Prescriptions for the Elderly and the Underinsured

Prescriptions for the Elderly and the Underinsured (2000)

Throughout the United States, prescription drug prices are rising more rapidly than the cost of living. From 1992 to 1998, the annual cost of prescription drugs rose from $49 billion to $93 billion. Seniors and those without prescription drug coverage are subject to widespread discrimination. In other countries, many of the same prescriptions from the same manufacturers cost up to 50% less because those governments negotiate or regulate the prices.

With the increase in drug prices, many of those who are currently insured will lose that benefit because employers will be unable or unwilling to pay the escalating cost of premiums.

The pharmaceutical companies claim the high cost of new drugs is attributed to the extraordinary expenses of research and development. However, the U.S. taxpayer pays for that research and development, with the government giving large tax credits to these same companies. The pharmaceutical companies are also given exclusive patent rights on their medications, which virtually permits them to set the prices.

Women’s League for Conservative Judaism urges Congress to:

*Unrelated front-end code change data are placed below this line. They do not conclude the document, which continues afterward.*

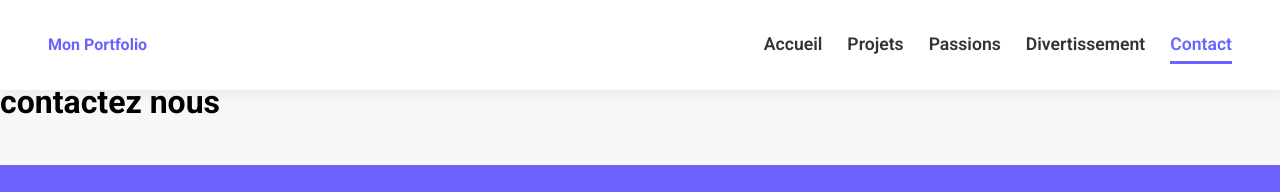
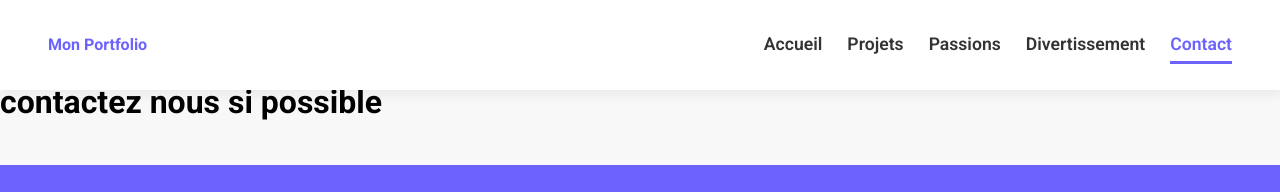
Before and after one commit to ndayol1234/Mon-Portfolio-2026, a plain HTML site: page contact.html in a window 1280 px wide. Shown: the top 192 px of the page. Drawn offline with Linux system fonts and the light colour scheme.

```diff
--- a/contact.html
+++ b/contact.html
@@ -28,7 +28,7 @@
         </nav>
     </header>
 <main>
-    <h1>contactez nous</h1>
+    <h1>contactez nous si possible</h1>
 </main>
 
     <footer>
```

  1. Hold hearings throughout the country on prescription drug coverage and cost-cutting options;
  2. Regulate the price of prescription drugs for seniors and the uninsured, similar to those offered to HMOs, federal agencies, insurance companies, foreign countries and others;
  3. Examine the policy of tax credits to pharmaceutical companies.